From Media Matters:
It is difficult to understand how so many errors could be crammed into
one simple chart, merely by accident. It is even harder to
understand how the artist could end up with a straight line, after
incorporating numerous errors, unless it was an done with the intention
of being misleading.
First, (problem #1) the Y-axis does not start at zero. That is a
common error. Sometimes it is done innocently, and a notice is
posted. For example, “Y-axis does not start at zero, to better
show the change,” or something like that. OK. That’s minor.
The Fed does the same thing.
Notice, though, that the title says “Job loss by quarter.” But

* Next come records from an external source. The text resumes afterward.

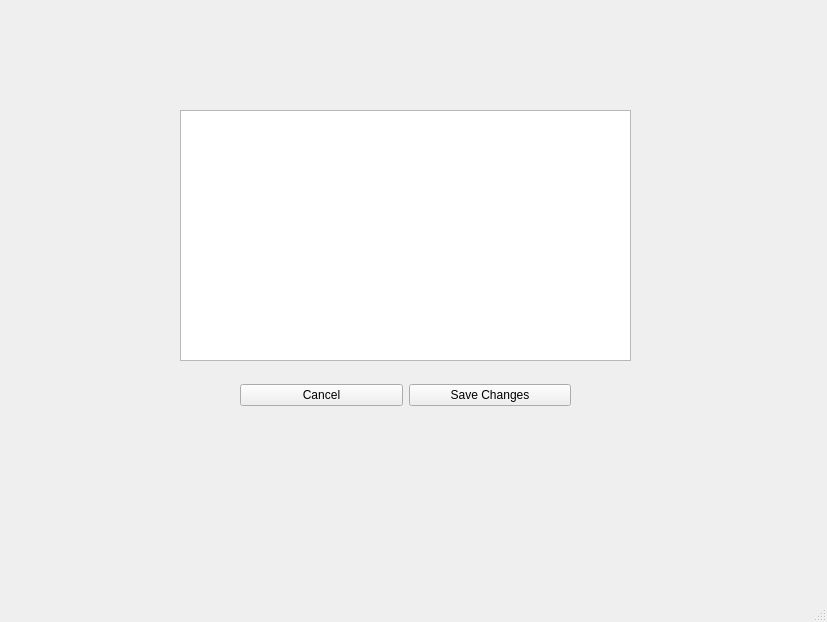
The window that mainwindow.ui (WinterCS003/Project-2) describes before a commit, drawn with Qt 5.
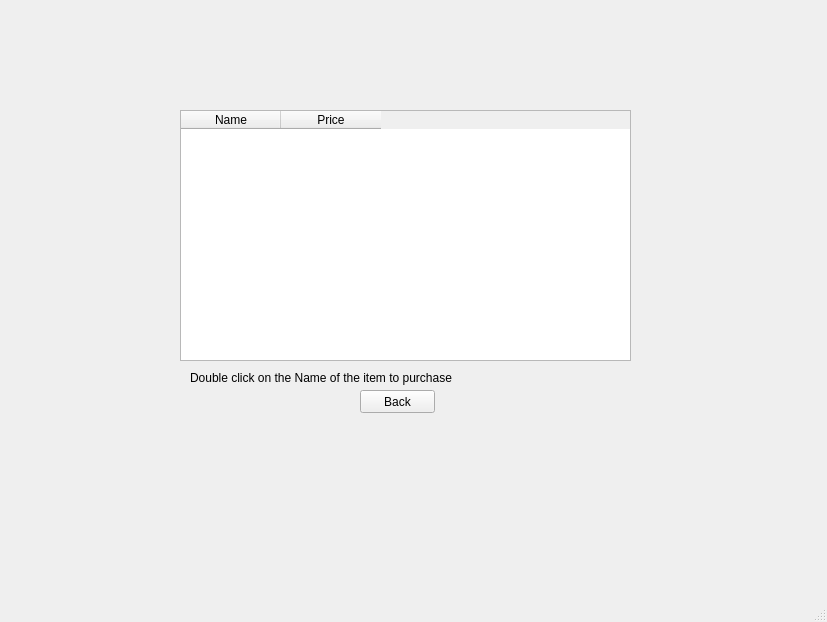
The same window after the commit. The open tabs and pages were chosen to show the change. Icons and pictures are not drawn.

Commit message: Implemented Souvenir tracker and save to file

Diff of the .ui file:
```diff
--- a/mainwindow.ui
+++ b/mainwindow.ui
@@ -1376,32 +1376,55 @@
         <height>251</height>
        </rect>
       </property>
+      <column>
+       <property name="text">
+        <string>Name</string>
+       </property>
+      </column>
+      <column>
+       <property name="text">
+        <string>Price</string>
+       </property>
+      </column>
      </widget>
-     <widget class="QWidget" name="horizontalLayoutWidget_5">
+     <widget class="QPushButton" name="back">
       <property name="geometry">
        <rect>
-        <x>230</x>
-        <y>360</y>
-        <width>331</width>
-        <height>71</height>
+        <x>350</x>
+        <y>390</y>
+        <width>75</width>
+        <height>23</height>
        </rect>
       </property>
-      <layout class="QHBoxLayout" name="horizontalLayout_5">
-       <item>
-        <widget class="QPushButton" name="CancelButtonTrackSouvenir">
-         <property name="text">
-          <string>Cancel</string>
-         </property>
-        </widget>
-       </item>
-       <item>
-        <widget class="QPushButton" name="AddbuttonTrackSouvenir">
-         <property name="text">
-          <string>Save Changes</string>
-         </property>
-        </widget>
-       </item>
-      </layout>
+      <property name="text">
+       <string>Back</string>
+      </property>
+     </widget>
+     <widget class="QLabel" name="msg">
+      <property name="geometry">
+       <rect>
+        <x>180</x>
+        <y>420</y>
+        <width>61</width>
+        <height>16</height>
+       </rect>
+      </property>
+      <property name="text">
+       <string/>
+      </property>
+     </widget>
+     <widget class="QLabel" name="label_2">
+      <property name="geometry">
+       <rect>
+        <x>180</x>
+        <y>370</y>
+        <width>271</width>
+        <height>16</height>
+       </rect>
+      </property>
+      <property name="text">
+       <string>Double click on the Name of the item to purchase</string>
+      </property>
      </widget>
     </widget>
     <widget class="QWidget" name="GeneralMap">
```
Left out of the diff: 2 changed lines with no effect on the pictures. The commit also changes 6 other files.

(#2) the X-axis does not show quarters. The X-axis also is not
linear (#3). December 2007 to September 2008 is 9 months (3
quarters), while March 2009 to June 2010 is 15 months (5
The biggest problem, though, (#4) is that the numbers on the line do
not indicate job losses per quarter, or per any
As Media Matters points out, we clearly did not
loose 15 million jobs in any one quarter. Rather, those number
appear to represent the total number of unemployed persons in the USA
that are imputed from the BLS survey data. These are total
numbers, not losses per quarter.
This motivation for this whole thing is difficult to understand.
Yes, the job
situation is dreadful. Nobody needs to make stuff up, in order to
make that point. The simple truth is sufficient.
Yes, the rate of job loss has declined. There may even be some
net job creation going on. But even the most optimistic numbers
still show that job creation is lagging population growth. We
know this. We know it is really, really bad. We do not need
deliberately misleading graphs to establish this.
At first glance, it seems to be a simple case of incompetence. If
so, then the number of unemployed should soon be 15 million plus one —
once the person who made the graph is fired. But even an
incompetent person could have simply pulled the
chart from the Fed website. Not only would it be easier, it
would be more accurate.
But no. The most likely explanation is that they wanted a simple,
visually punchy graph that would convey a message at a glance, and would
not invite closer inspection. The Fed graph is a bit more
complicated. Someone might be tempted to inspect it and think
about it. Maybe they would even go the the site mentioned at the
bottom, and start poking around, start thinking about how they would be
better off getting their news somewhere other than Fox. After
all, the Fed graph shows that job losses stabilized shortly after we
got a new president.
Perhaps the intention is to somehow imply that the job situation has
worsened, and that the worsening could be addressed by electing
different politicians. If so, it is an incredibly naive